"Arlington has a rich history as a manufacturing center," Tolbert said, adding that the city is connected to an airport, a rail line and an interstate highway. "When Bayliner closed here in 2009, the job loss from one of the city's biggest employers deeply impacted our residents' quality of life. A focus on emerging manufacturing gave us a spark of hope for this facility, for which I have to give the city of Arlington's staff kudos. It's been an amazing transformation."
When the Arlington Advanced Manufacturing Park opened on the former Bayliner manufacturing campus last year, OutBack General Manager Harvey Wilkinson was one of the first people Tolbert called, since he'd been coping with a company that had grown so big that it was split up into multiple facilities. For his part, Wilkinson expressed his appreciation not only to Tolbert and Inslee, but also to the state Department of Commerce and Economic Alliance of Snohomish County for their support.
"Our move into a larger facility better positions us to hire talented employees, design and test new products, train electrical and energy professionals in grid-smart technologies, and support and promote more environmentally friendly living," Wilkinson said.
According to White, OutBack currently employs 64 people, a full third of whom work in its engineering department, and she projected that its number of employees would continue to grow by 20 percent.

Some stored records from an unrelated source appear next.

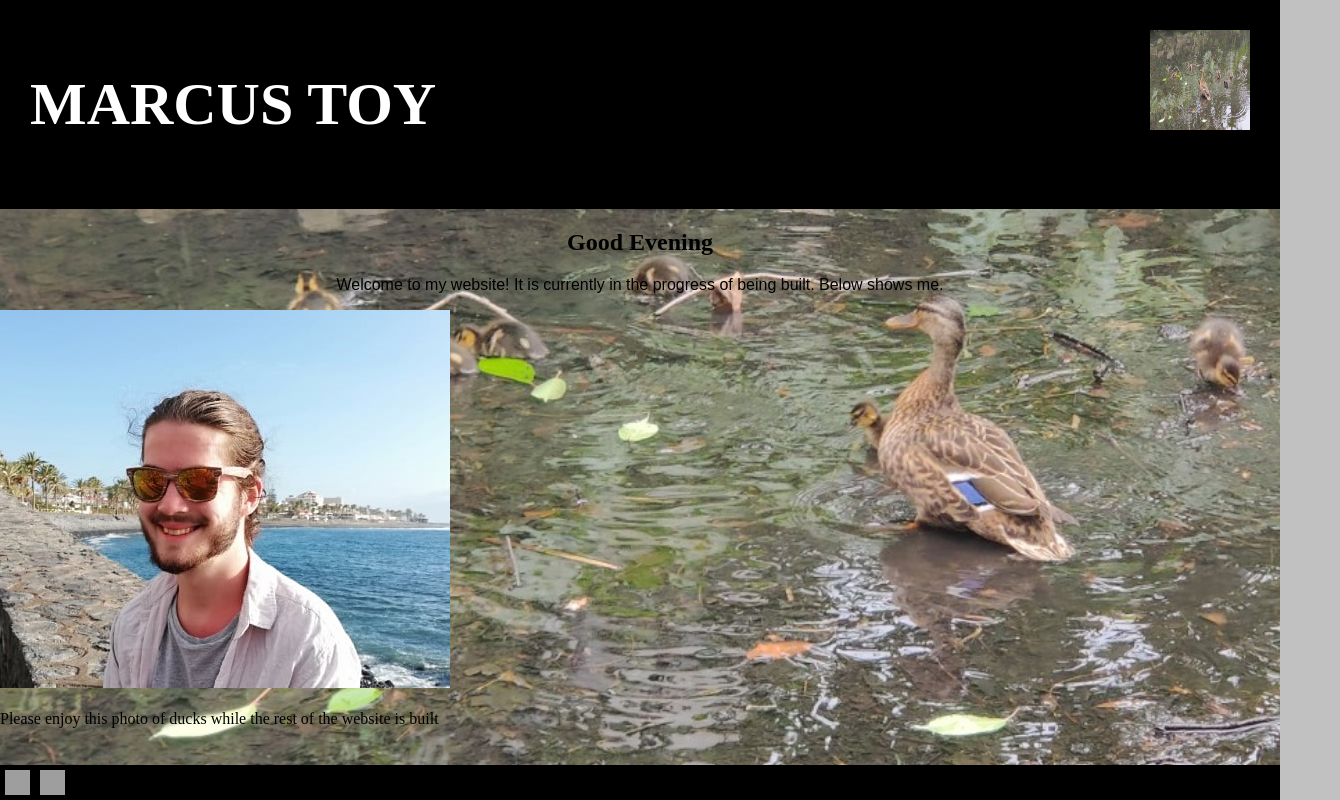
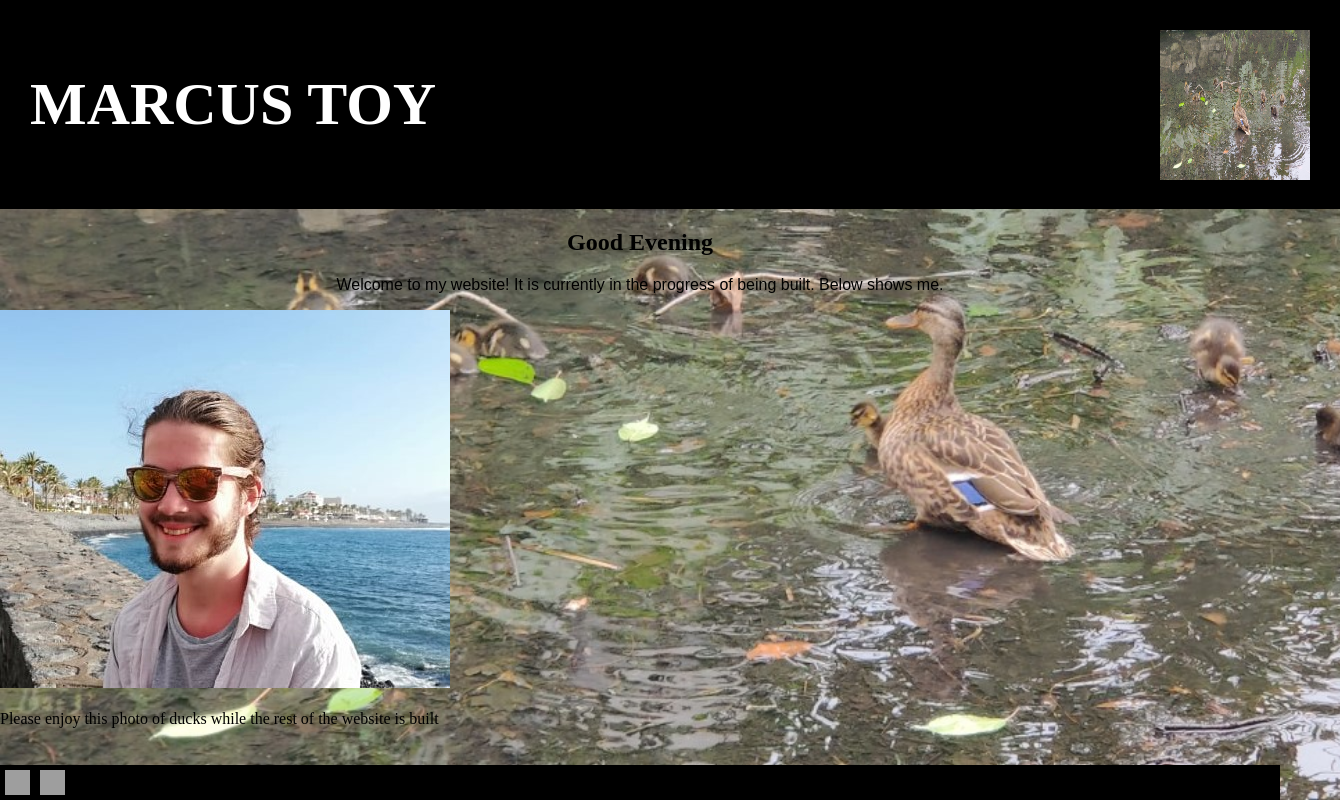
Before and after one commit to MarcusT1337/MarcusT1337.github.io, a plain HTML site: page index.html in a window 1280 px wide. Shown: the whole page, 1340 px wide, since content can reach past the window. Drawn offline with Linux system fonts and the light colour scheme; grey boxes are pictures that could not be loaded.

Commit message:
Update index.html

```diff
--- a/index.html
+++ b/index.html
@@ -27,6 +27,8 @@ body {
 }
   /* Header/Logo Title */
 .header {
+  width:100%;
+  height = 150px;
   padding: 30px;
   text-align: centre;
   background: black;
@@ -43,7 +45,7 @@ body {
 <body>
 <div class="header">
 <div style="display: inline-block;float: right;">
-<img src="ducks.jpg" style="float:right;width:100px;height:100px;">
+<img src="ducks.jpg" style="float:right;width:150px;height:150px;">
   </div>
 <h1>MARCUS TOY</h1>
 </div>
```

"This is the coolest thing I've gotten to do as governor in quite some time," said Inslee, as he joined Alpha Group CEO, Chair and founder Fred Kaiser — as well as Alpha Technologies President and COO Drew Zogby and Altair Advanced Industries CEO and Chair Grace Borsari — in cutting the ribbon to OutBack Power Technologies' facility in Suite B at 17825 59th Ave. NE in Arlington.